As Florida continues to be a popular vacation destination for millions of visitors each year, the congestion on Florida’s highways also continues to clog. Given the heavy traffic, it makes sense that the state is embracing ride share options as a legitimate form of travel. It’s an enormous shift from the adage of “don’t get into cars with strangers” that so many grew up with.

Despite the growing popularity, the reality is that most passengers won’t have access to more information about a driver than their name, and the make and model of their vehicle. As some passengers are learning, more information is needed in some situations. For instance, what happens if the driver gets in a wreck? What is the best way to identify their insurance company?

To address these growing questions, Florida passed a new statute outlining new car insurance requirements for rideshare companies. The new law requires up to $1 million in coverage for ride share collisions. The statute also limits an insurer’s ability to coordinate benefits or subrogate a claim based on the driver’s workers compensation policy. It also raises the possibility that for some drivers the new coverage requirements will exceed the existing insurance coverage provided by the ride share companies.

It’s worth noting the statute also requires minimum coverage levels for most ride share companies. The new law also sets out a mandate that any ride share coverage is considered primary and may not be dependent on any coverage the driver carries.

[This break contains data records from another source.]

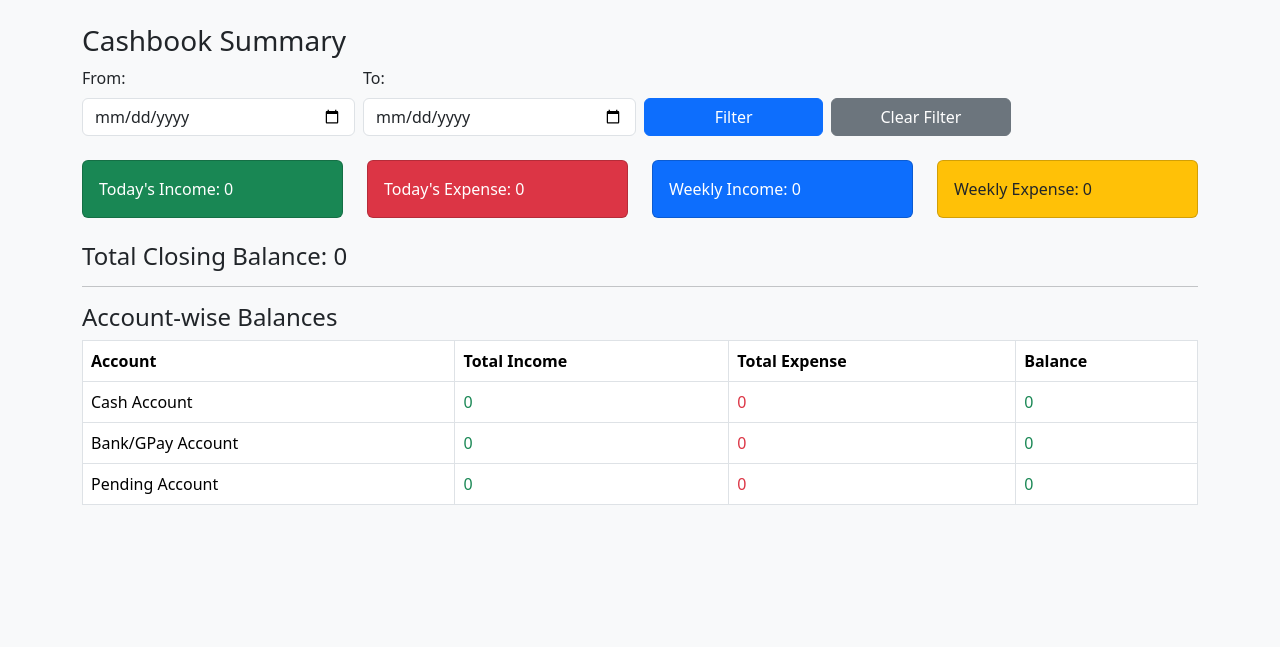
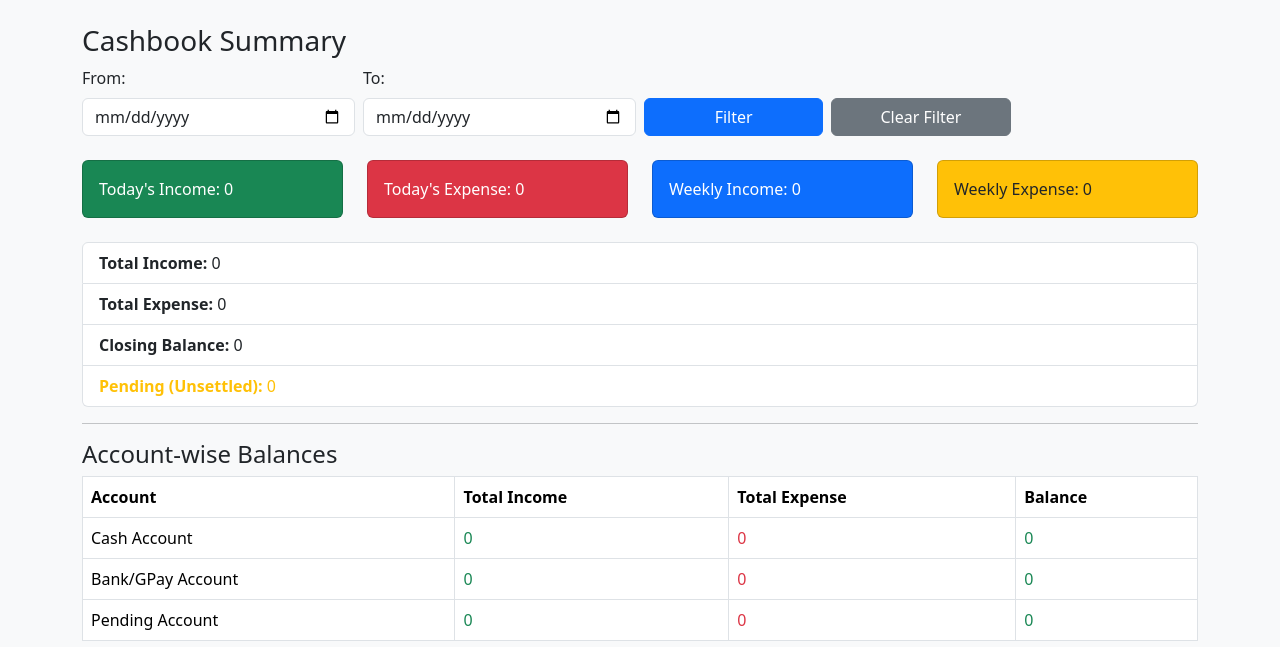
Before and after one commit to shafikaranikkath-sudo/service_center, a Django app: page /cashbook/summary/ in a window 1280 px wide. Shown: the part 70-717 px from the top of the page. Run offline with Django 5.2, Linux system fonts and the light colour scheme; the visitor is signed in with stand-in values (Sample User, id 1); data that the repository does not hold is empty.

Commit message:
correct the transaction calculation summery view

```diff
--- a/cashbook/templates/cashbook/summary.html
+++ b/cashbook/templates/cashbook/summary.html
@@ -29,7 +29,15 @@
 </div>
 
 <div class="mt-3">
-  <h4>Total Closing Balance: {{ summary.total_balance }}</h4>
+  <!-- <h4>Total Closing Balance: {{ summary.total_balance }}</h4>
+  <li><strong>Pending (Unsettled):</strong> {{ pending_total }}</li> -->
+<ul class="list-group">
+  <li class="list-group-item"><strong>Total Income:</strong> {{ income }}</li>
+  <li class="list-group-item"><strong>Total Expense:</strong> {{ expense }}</li>
+  <li class="list-group-item"><strong>Closing Balance:</strong> {{ closing_balance }}</li>
+  <li class="list-group-item text-warning"><strong>Pending (Unsettled):</strong> {{ pending_total }}</li>
+</ul>
+
 </div>
 
 <hr>
--- a/cashbook/urls.py
+++ b/cashbook/urls.py
@@ -7,6 +7,6 @@ urlpatterns = [
     path("", views.transaction_list, name="transaction_list"),
     path("add/", views.transaction_create, name="transaction_create"),
     path("summary/", views.cashbook_summary, name="cashbook_summary"),
-    path("settle/<int:txn_id>/", views.settle_pending, name="settle_pending"),
+    path("settle/<int:pk>/", views.settle_pending, name="settle_pending"),
     path("product-price/<int:product_id>/", views.product_price, name="product_price"),
 ]
--- a/cashbook/views.py
+++ b/cashbook/views.py
@@ -1,7 +1,7 @@
 
 
 # Create your views here.
-from django.shortcuts import render, redirect
+from django.shortcuts import get_object_or_404, render, redirect
 from django.contrib.auth.decorators import login_required
 from django.contrib import messages
 from .models import CashTransaction,Account
@@ -113,69 +113,89 @@ def cashbook_summary(request):
         except ValueError:
             pass
 
+    # ✅ Exclude unsettled Pending for all income/expense/balance
+    # base_qs = txns.exclude(account__code="PENDING", settled=False)
+    base_qs = txns.exclude(account__code="PENDING")
     summary = {
-        "today_income": CashTransaction.objects.filter(transaction_type="INCOME", date__date=today).aggregate(Sum("amount"))["amount__sum"] or 0,
-        "today_expense": CashTransaction.objects.filter(transaction_type="EXPENSE", date__date=today).aggregate(Sum("amount"))["amount__sum"] or 0,
-        "week_income": CashTransaction.objects.filter(transaction_type="INCOME", date__date__gte=start_week).aggregate(Sum("amount"))["amount__sum"] or 0,
-        "week_expense": CashTransaction.objects.filter(transaction_type="EXPENSE", date__date__gte=start_week).aggregate(Sum("amount"))["amount__sum"] or 0,
-        "total_balance": CashTransaction.objects.order_by('date').last().closing_balance if CashTransaction.objects.exists() else 0,
+    "today_income": base_qs.filter(transaction_type="INCOME", date__date=today).aggregate(Sum("amount"))["amount__sum"] or 0,
+    "today_expense": base_qs.filter(transaction_type="EXPENSE", date__date=today).aggregate(Sum("amount"))["amount__sum"] or 0,
+    "week_income": base_qs.filter(transaction_type="INCOME", date__date__gte=start_week).aggregate(Sum("amount"))["amount__sum"] or 0,
+    "week_expense": base_qs.filter(transaction_type="EXPENSE", date__date__gte=start_week).aggregate(Sum("amount"))["amount__sum"] or 0,
+    "total_balance": base_qs.order_by("date").last().closing_balance if base_qs.exists() else 0,
+
+    # ✅ Pending tracked separately (only unsettled)
+    "pending_total": txns.filter(account__code="PENDING", settled=False).aggregate(Sum("amount"))["amount__sum"] or 0,
     }
 
-    # per-account balances
+
+    # # per-account balances
+    # accounts = {}
+    # for acc_code, acc_label in Account.ACCOUNT_CHOICES:
+    #     if acc_code == "PENDING":
+    #         # ✅ Show unsettled transactions for Pending account
+    #         income = txns.filter(account__code=acc_code, transaction_type="INCOME", settled=False).aggregate(Sum("amount"))["amount__sum"] or 0
+    #         expense = txns.filter(account__code=acc_code, transaction_type="EXPENSE", settled=False).aggregate(Sum("amount"))["amount__sum"] or 0
+    #     else:
+    #         # income = txns.filter(account__code=acc_code, transaction_type="INCOME").aggregate(Sum("amount"))["amount__sum"] or 0
+    #         # expense = txns.filter(account__code=acc_code, transaction_type="EXPENSE").aggregate(Sum("amount"))["amount__sum"] or 0
+    #         # income = txns.filter(account__code=acc_code, transaction_type="INCOME", settled=False).aggregate(Sum("amount"))["amount__sum"] or 0
+    #         # expense = txns.filter(account__code=acc_code, transaction_type="EXPENSE", settled=False).aggregate(Sum("amount"))["amount__sum"] or 0
+    #         real_txns = txns.exclude(account__code="PENDING", settled=False)
+
+    #         income = real_txns.filter(transaction_type="INCOME").aggregate(Sum("amount"))["amount__sum"] or 0
+    #         expense = real_txns.filter(transaction_type="EXPENSE").aggregate(Sum("amount"))["amount__sum"] or 0
+    #         balance = income - expense
+    #         # Track pending separately
+    #     pending_total = txns.filter(account__code="PENDING", settled=False).aggregate(Sum("amount"))["amount__sum"] or 0
+    #     accounts[acc_label] = {"income": income, "expense": expense, "balance": balance}
     accounts = {}
+    total_income = 0
+    total_expense = 0
+
     for acc_code, acc_label in Account.ACCOUNT_CHOICES:
-        # income = txns.filter(account__code=acc_code, transaction_type="INCOME").aggregate(Sum("amount"))["amount__sum"] or 0
-        # expense = txns.filter(account__code=acc_code, transaction_type="EXPENSE").aggregate(Sum("amount"))["amount__sum"] or 0
-        income = txns.filter(account__code=acc_code, transaction_type="INCOME", settled=False).aggregate(Sum("amount"))["amount__sum"] or 0
-        expense = txns.filter(account__code=acc_code, transaction_type="EXPENSE", settled=False).aggregate(Sum("amount"))["amount__sum"] or 0
+        if acc_code == "PENDING":
+            # Only unsettled pending transactions
+            income = txns.filter(account__code=acc_code, transaction_type="INCOME", settled=False).aggregate(Sum("amount"))["amount__sum"] or 0
+            expense = txns.filter(account__code=acc_code, transaction_type="EXPENSE", settled=False).aggregate(Sum("amount"))["amount__sum"] or 0
+        else:
+            # Exclude unsettled pending from normal accounts
+            acc_txns = txns.filter(account__code=acc_code).exclude(account__code="PENDING", settled=False)
+            income = acc_txns.filter(transaction_type="INCOME").aggregate(Sum("amount"))["amount__sum"] or 0
+            expense = acc_txns.filter(transaction_type="EXPENSE").aggregate(Sum("amount"))["amount__sum"] or 0
+
+            # 👈 Add to global totals (excluding pending)
+            total_income += income
+            total_expense += expense
+
         balance = income - expense
         accounts[acc_label] = {"income": income, "expense": expense, "balance": balance}
 
+        pending_total = txns.filter(account__code="PENDING", settled=False).aggregate(Sum("amount"))["amount__sum"] or 0
+        closing_balance = total_income - total_expense
+
     return render(request, "cashbook/summary.html", {"summary": summary,"accounts": accounts,"from_date": from_date,
-        "to_date": to_date,})
+        "to_date": to_date,"income": total_income,"expense": total_expense,"closing_balance": closing_balance,
+        "pending_total": pending_total,})
 
 @login_required
-def settle_pending(request, txn_id):
-    pending_txn = CashTransaction.objects.get(id=txn_id, account__code="PENDING", settled=False)
+def settle_pending(request, pk):
+    txn = get_object_or_404(CashTransaction, pk=pk, account__code="PENDING", settled=False)
 
     if request.method == "POST":
-        form = CashTransactionForm(request.POST)
-        if form.is_valid():
-            settlement = form.save(commit=False)
-            settlement.user = request.user
+        target_account_code = request.POST.get("account")
+        if target_account_code:
+            try:
+                target_account = Account.objects.get(code=target_account_code)
+                txn.account = target_account
+                txn.settled = True
+                txn.save()
+                messages.success(request, f"Pending transaction settled to {target_account.get_code_display()}")
+            except Account.DoesNotExist:
+                messages.error(request, "Invalid account selected for settlement")
+        return redirect("cashbook:transaction_list")
 
-            # balances
-            last_txn = CashTransaction.objects.order_by("date").last()
-            opening = last_txn.closing_balance if last_txn else 0
-            settlement.opening_balance = opening
-            if settlement.transaction_type == "INCOME":
-                settlement.closing_balance = opening + settlement.amount
-            else:
-                settlement.closing_balance = opening - settlement.amount
-
-            # link settlement
-            settlement.settled_from = pending_txn
-            settlement.save()
-
-            # mark pending as settled
-            pending_txn.settled = True
-            pending_txn.save()
-
-            messages.success(request, f"Pending transaction {pending_txn.id} settled to {settlement.account}")
-            return redirect("cashbook:transaction_list")
-    else:
-        form = CashTransactionForm(initial={
-            "transaction_type": "INCOME",
-            "amount": pending_txn.amount,
-            "description": f"Settlement of pending txn {pending_txn.id}"
-        })
-
-
-    return render(request, "cashbook/settle_pending.html", {
-        "form": form,
-        "pending_txn": pending_txn
-    })
-
+    accounts = Account.objects.exclude(code="PENDING")
+    return render(request, "cashbook/settle_form.html", {"txn": txn, "accounts": accounts})
 @login_required
 def product_price(request, product_id):
     try:
```
Also changed, not shown: cashbook/management/commands/clear_cashbook.py (added, +9 -0 lines), cashbook/templates/cashbook/settle_form.html (added, +20 -0 lines).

Florida is a no-fault state. That means Florida law requires every driver to carry personal injury protection, otherwise known as PIP. The new statute alters that requirement for carriers insuring ride share drivers. The statute allows insurance companies the option to deny coverage of PIP claims on their personal insurance while driving for the ride share company. This change gives the individual’s insurer the ability to decline coverage on an accident without canceling the policy entirely.

The wording of the statute appears to absolve a driver’s personal insurance carrier of any responsibility for a PIP claim while driving on the clock. However, some of the language in the statute is ambiguous. It is recommended that insurers add endorsements or adjust policy language to clear up any statutory ambiguity.

Given the potential risk of a denial of coverage complicated with ambiguous statutory language, it’s highly recommended that insurers obtain legal counsel to review their policy language. It’s possible their current policy language could open them up to additional claims and litigation over coverage issues.